    In late 2008, Indonesia's parliament passed a broad law aimed at stamping out what many politicians saw as an epidemic of pornography. Pushed by Islamic conservatives, the law outlawed anything - from books to paintings to some bodily movements - considered capable of raising feelings of lust.
     
    Liberals and non-Muslims opposed the law, saying it is too harsh and too broad. But there was little action - until the arrest last month of four women for dancing in their underwear at a nightclub in Bandung.

    The women arrested at the Belair Café and Music Lounge are likely to be the first people tried under the law and could face up to 10 years in prison. Their agent and a club manager could be jailed for 15 years.

    Rights activists say the use of the law is the first step of a crusade they fear will spread beyond the fight against smut, and become a campaign against regional traditions and religious minorities. The concern is that everything from traditional dances to Hindu temple carvings could fall afoul of the law.

    Ellin Rozana, the director of the Indonesian women's rights group Institut Perempuan, says the anti-pornography law is part of a project by some Islamic parties to push Indonesia toward adopting aspects of sharia, or Islamic law.

    "The spirit of the law is to fight against Indonesian pluralism," she said.

    Rozana says the law discriminates against women. She is urging police to drop charges against the six arrested people, who are yet to go to trial.
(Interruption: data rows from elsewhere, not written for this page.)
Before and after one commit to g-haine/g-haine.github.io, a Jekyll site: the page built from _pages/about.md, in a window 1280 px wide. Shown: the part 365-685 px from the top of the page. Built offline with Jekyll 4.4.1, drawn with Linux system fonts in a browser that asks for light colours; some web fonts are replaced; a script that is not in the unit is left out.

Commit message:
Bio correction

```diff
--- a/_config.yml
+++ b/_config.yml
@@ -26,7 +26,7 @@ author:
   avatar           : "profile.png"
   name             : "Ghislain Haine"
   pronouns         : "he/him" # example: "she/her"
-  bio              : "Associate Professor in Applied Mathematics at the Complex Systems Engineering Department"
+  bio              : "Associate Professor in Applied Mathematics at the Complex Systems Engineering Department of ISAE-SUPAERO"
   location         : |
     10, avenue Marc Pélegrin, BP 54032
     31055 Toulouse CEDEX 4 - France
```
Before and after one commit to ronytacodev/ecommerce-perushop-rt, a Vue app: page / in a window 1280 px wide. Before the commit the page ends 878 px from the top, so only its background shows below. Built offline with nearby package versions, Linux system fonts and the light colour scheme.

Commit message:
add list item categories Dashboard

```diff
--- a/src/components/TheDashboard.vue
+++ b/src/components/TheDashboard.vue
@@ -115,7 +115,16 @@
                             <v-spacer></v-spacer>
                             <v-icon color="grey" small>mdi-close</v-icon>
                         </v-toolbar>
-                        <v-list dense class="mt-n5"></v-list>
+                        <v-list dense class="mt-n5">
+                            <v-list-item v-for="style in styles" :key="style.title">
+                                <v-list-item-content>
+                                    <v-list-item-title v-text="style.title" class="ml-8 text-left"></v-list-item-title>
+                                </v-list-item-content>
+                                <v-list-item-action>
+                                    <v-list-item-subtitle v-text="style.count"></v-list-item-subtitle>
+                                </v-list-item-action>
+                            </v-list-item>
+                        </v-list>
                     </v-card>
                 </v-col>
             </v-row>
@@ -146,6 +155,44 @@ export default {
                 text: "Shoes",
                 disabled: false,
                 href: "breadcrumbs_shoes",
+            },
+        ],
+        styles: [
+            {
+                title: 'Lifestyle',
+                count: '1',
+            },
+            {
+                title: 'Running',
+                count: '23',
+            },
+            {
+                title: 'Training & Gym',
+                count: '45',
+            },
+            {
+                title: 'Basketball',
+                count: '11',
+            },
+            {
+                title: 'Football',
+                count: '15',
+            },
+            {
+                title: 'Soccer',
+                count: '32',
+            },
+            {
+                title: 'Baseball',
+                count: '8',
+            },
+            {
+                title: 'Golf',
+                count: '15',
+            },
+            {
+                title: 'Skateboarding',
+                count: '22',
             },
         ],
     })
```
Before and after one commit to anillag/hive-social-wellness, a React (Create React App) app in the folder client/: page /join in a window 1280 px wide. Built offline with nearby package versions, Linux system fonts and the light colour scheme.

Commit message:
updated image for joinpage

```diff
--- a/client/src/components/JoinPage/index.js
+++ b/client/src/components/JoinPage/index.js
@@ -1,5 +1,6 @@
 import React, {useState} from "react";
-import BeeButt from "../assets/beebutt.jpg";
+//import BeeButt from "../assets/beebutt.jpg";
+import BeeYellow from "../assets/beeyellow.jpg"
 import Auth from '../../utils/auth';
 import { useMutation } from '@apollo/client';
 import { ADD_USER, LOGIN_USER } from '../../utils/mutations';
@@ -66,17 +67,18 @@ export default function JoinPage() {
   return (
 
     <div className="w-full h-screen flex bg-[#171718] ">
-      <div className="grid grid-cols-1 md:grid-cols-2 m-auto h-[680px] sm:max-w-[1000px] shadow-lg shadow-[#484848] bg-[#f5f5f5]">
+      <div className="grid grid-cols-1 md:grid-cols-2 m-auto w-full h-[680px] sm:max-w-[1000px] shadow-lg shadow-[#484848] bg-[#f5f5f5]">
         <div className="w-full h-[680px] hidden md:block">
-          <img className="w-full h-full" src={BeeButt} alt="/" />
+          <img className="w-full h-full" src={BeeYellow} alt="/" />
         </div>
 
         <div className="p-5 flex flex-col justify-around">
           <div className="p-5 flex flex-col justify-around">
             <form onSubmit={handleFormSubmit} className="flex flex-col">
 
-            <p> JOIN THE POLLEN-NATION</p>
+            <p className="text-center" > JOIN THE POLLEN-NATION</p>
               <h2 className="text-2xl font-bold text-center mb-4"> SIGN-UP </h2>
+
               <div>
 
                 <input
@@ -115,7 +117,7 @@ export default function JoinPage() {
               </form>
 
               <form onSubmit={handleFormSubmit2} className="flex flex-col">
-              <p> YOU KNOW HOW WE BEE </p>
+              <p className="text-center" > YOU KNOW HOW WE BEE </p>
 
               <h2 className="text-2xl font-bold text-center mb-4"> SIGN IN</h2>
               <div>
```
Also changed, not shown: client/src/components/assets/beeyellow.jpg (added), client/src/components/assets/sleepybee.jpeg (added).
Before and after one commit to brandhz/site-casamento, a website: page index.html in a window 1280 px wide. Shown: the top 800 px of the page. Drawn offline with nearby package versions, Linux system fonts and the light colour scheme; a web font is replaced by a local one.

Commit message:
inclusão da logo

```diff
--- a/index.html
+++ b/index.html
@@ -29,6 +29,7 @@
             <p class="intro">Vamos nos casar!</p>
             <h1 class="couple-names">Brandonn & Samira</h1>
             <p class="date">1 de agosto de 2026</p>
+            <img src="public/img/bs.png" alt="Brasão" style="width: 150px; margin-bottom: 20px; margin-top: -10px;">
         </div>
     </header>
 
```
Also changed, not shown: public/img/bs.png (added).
    Indonesia has the world's largest Muslim population - more than 200 million people. But it also has a secular government and many minority groups who practice a variety of other religions. The culture mixes in Hindu, Buddhist and folk traditions that date back before Islam came to the islands.

    The secretary of West Java's top council of Muslim clerics, Rafani Achyar, says the new law is essential to uphold moral values. He says suggestive acts like the dancers at the Belair Café are a stain on Bandung, and a threat to Indonesia's future.

    He says heavy punishments should be a warning to people to watch their behavior.

    The head of Bandung's public order police, Ferdi Ligaswara, says the raid on the Belair Café is in line with a broader vice crackdown by the city mayor.

    He says authorities have officially declared Bandung a "religious city." But Ligaswara says that is not the same as declaring it an Islamic city.

    He says the city is working hard to wipe out what the local government sees as pornography, including dances involving nudity or too much eroticism.

    But many are concerned the law could go further.

    Mas Nanu Muda is a Muslim and a practitioner of jaipongan, a local dance that draws on West Java's pre-Islamic heritage.

    The provincial governor has already criticized the swaying women's movements in jaipongan as being too suggestive.

    Although local officials say there are no plans for a crackdown on jaipongan, Mas Nanu says he thinks the dance will be next.

    He says the problem with many of the politicians is that they think they are being good Muslims by trying to replace local traditions with Arab culture.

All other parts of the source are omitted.